*Your assignment:* Count every line that includes the string "tracking" in the entries that follow. Nothing besides the number is needed.
----- Information given
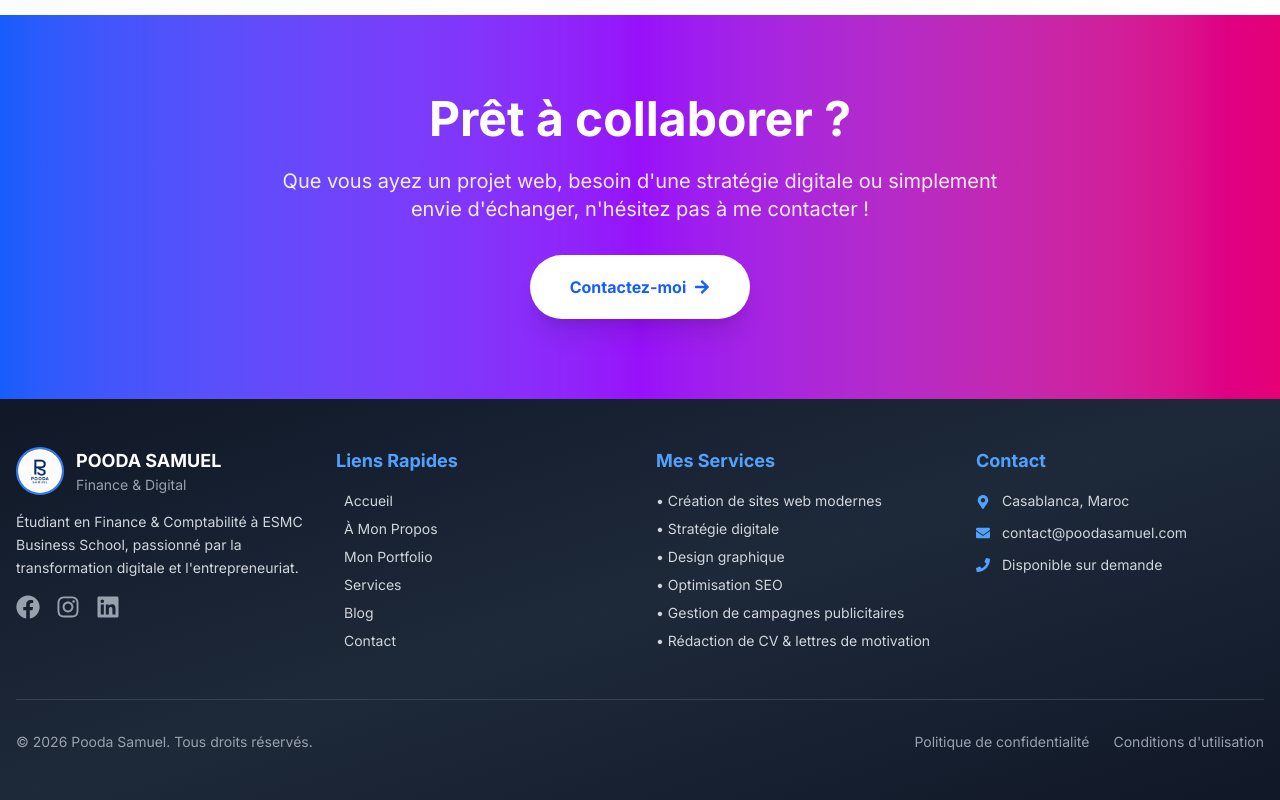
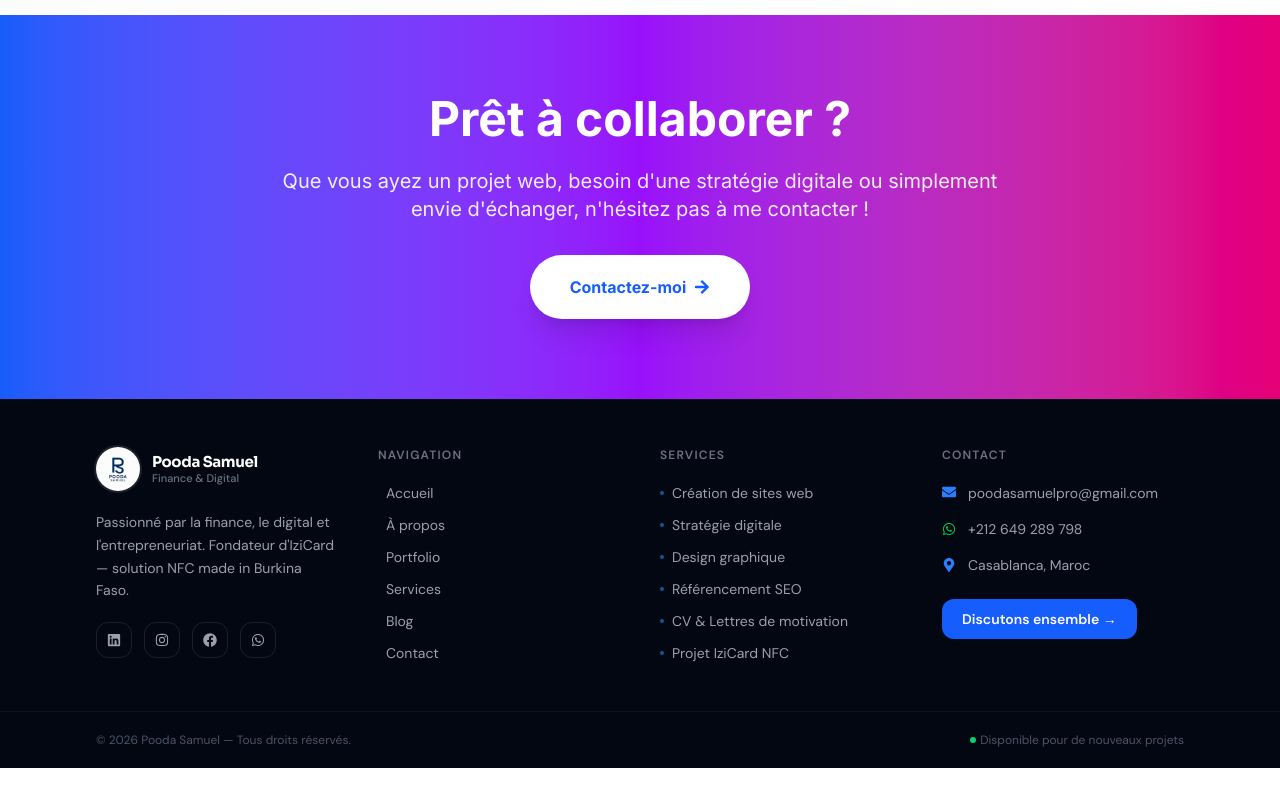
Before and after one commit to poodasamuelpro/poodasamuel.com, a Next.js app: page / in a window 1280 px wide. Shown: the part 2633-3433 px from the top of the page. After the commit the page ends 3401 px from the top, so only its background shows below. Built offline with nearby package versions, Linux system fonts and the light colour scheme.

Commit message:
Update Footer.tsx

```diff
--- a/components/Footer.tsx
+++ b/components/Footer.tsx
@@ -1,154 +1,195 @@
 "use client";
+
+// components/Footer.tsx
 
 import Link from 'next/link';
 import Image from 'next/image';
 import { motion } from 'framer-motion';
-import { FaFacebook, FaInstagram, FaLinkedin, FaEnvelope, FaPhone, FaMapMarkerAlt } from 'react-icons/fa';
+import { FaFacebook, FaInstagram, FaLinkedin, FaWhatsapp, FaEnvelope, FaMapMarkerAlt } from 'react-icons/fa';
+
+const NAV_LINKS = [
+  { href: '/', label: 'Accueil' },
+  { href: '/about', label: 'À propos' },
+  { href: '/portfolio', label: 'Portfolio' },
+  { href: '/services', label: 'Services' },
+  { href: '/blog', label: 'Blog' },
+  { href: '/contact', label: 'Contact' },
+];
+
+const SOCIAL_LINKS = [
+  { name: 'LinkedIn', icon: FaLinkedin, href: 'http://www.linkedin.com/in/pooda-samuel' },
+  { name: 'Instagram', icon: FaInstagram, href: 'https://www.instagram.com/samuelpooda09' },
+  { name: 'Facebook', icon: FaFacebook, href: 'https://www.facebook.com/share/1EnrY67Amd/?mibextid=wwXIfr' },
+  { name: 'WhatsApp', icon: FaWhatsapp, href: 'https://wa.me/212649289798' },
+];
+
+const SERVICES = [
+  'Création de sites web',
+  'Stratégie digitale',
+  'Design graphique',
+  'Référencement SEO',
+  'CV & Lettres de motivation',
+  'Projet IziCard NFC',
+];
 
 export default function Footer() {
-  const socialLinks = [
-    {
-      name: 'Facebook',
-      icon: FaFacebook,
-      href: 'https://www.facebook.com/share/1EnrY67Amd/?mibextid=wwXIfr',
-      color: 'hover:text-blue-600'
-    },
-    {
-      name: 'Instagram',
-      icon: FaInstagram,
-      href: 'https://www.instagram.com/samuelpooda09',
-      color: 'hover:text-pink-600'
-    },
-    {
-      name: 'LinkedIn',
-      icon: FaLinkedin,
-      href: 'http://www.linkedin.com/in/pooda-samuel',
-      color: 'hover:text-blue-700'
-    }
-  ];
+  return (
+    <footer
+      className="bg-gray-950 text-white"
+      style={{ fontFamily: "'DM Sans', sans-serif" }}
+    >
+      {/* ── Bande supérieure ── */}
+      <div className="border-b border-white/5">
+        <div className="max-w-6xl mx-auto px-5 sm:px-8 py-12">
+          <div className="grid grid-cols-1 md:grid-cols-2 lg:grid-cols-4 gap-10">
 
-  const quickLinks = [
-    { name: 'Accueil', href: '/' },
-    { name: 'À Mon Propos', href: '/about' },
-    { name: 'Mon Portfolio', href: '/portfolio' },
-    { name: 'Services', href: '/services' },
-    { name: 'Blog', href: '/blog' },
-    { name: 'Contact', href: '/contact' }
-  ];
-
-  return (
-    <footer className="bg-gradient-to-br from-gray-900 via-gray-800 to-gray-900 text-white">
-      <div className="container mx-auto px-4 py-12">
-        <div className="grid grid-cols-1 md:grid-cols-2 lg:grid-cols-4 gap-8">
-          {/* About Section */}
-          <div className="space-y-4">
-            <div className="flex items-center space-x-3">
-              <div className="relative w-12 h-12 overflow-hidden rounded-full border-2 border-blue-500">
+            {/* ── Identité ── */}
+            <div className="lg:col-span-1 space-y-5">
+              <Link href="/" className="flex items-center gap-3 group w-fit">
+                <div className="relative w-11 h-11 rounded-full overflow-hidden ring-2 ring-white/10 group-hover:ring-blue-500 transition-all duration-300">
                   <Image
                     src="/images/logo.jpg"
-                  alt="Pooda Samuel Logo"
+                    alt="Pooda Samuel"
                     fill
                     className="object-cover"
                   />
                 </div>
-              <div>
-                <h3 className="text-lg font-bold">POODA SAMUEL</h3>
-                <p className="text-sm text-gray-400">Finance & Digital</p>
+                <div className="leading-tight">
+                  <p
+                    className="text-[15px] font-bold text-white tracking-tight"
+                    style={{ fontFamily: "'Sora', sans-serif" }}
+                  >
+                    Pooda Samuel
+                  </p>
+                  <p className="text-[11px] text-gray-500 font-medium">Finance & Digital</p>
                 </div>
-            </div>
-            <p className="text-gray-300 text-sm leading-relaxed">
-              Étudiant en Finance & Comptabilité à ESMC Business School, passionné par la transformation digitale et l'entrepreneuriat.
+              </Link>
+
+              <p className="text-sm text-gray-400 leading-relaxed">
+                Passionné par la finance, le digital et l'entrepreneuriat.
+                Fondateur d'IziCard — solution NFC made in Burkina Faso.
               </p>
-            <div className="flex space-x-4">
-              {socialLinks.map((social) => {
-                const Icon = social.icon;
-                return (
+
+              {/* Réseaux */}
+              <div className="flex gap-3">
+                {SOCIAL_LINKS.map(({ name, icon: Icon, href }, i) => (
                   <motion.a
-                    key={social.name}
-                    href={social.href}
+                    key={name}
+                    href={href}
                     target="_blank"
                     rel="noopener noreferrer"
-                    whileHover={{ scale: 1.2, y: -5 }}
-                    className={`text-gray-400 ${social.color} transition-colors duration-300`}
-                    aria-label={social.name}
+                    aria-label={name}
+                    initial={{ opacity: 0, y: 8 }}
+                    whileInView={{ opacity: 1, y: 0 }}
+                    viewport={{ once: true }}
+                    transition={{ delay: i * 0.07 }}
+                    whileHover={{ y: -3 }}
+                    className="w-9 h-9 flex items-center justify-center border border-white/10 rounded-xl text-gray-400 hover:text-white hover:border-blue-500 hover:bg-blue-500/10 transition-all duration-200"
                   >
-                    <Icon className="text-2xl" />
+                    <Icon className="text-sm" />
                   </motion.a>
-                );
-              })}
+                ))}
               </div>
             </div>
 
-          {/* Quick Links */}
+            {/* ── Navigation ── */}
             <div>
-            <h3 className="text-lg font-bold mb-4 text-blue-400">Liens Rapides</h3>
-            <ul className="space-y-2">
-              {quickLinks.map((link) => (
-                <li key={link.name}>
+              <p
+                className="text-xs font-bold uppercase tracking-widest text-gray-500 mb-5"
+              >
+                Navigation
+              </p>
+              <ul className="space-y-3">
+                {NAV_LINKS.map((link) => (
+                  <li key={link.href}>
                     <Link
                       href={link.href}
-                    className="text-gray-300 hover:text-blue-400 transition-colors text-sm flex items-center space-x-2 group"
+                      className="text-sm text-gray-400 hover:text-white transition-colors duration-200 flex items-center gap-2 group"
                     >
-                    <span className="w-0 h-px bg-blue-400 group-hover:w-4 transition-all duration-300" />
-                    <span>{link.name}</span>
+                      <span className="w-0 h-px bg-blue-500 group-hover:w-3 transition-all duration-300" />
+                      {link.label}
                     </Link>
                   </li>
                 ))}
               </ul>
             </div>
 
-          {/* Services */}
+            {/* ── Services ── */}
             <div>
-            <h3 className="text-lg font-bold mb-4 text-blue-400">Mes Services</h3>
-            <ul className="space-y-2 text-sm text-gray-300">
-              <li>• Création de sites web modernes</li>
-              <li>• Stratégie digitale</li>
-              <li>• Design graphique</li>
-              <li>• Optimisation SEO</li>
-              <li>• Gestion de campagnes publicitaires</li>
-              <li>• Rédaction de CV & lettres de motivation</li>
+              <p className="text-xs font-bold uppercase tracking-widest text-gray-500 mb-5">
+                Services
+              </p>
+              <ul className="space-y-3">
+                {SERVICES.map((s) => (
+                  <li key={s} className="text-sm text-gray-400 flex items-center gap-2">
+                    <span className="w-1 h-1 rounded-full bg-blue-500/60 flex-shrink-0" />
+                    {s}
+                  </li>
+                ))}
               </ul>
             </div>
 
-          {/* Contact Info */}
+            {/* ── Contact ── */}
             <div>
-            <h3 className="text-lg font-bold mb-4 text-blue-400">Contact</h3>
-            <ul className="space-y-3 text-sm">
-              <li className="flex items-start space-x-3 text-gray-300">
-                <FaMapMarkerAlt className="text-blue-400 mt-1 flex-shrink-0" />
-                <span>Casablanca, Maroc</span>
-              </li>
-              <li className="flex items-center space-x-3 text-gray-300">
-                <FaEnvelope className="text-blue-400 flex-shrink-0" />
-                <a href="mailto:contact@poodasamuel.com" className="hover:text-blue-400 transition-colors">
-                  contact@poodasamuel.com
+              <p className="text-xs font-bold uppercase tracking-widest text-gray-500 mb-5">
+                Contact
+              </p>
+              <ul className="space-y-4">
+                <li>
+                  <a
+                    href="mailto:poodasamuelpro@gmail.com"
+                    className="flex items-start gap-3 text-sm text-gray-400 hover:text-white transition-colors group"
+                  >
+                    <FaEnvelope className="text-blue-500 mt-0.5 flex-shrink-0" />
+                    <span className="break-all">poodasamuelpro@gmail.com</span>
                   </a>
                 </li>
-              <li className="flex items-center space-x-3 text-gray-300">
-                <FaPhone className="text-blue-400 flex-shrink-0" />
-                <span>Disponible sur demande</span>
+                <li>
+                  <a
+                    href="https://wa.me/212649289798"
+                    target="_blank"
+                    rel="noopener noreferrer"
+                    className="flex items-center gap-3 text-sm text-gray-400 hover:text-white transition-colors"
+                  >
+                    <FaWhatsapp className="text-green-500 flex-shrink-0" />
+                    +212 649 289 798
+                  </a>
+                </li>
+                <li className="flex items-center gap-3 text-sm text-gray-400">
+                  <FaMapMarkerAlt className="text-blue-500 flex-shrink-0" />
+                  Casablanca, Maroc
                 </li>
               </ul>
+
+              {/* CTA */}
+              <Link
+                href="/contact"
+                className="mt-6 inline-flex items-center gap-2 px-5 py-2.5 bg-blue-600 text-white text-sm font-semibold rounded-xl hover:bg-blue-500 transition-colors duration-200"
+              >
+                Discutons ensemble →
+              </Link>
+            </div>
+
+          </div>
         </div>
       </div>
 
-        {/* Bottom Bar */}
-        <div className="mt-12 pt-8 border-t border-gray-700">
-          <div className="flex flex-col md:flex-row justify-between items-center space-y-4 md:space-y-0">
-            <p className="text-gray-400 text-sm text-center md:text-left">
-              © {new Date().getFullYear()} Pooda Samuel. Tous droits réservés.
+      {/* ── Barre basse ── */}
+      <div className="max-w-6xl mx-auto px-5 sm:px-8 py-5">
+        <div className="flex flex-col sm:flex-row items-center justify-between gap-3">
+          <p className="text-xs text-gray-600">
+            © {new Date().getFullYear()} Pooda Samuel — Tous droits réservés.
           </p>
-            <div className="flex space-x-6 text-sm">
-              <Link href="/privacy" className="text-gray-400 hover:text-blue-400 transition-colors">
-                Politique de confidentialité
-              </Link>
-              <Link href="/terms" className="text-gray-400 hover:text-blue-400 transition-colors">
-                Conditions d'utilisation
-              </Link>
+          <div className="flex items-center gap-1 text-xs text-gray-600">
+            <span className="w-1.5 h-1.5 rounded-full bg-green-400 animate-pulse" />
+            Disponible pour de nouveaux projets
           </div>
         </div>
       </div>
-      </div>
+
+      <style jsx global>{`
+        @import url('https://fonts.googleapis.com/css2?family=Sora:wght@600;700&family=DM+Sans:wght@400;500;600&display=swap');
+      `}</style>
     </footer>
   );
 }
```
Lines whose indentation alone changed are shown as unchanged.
----------
*Result:* 4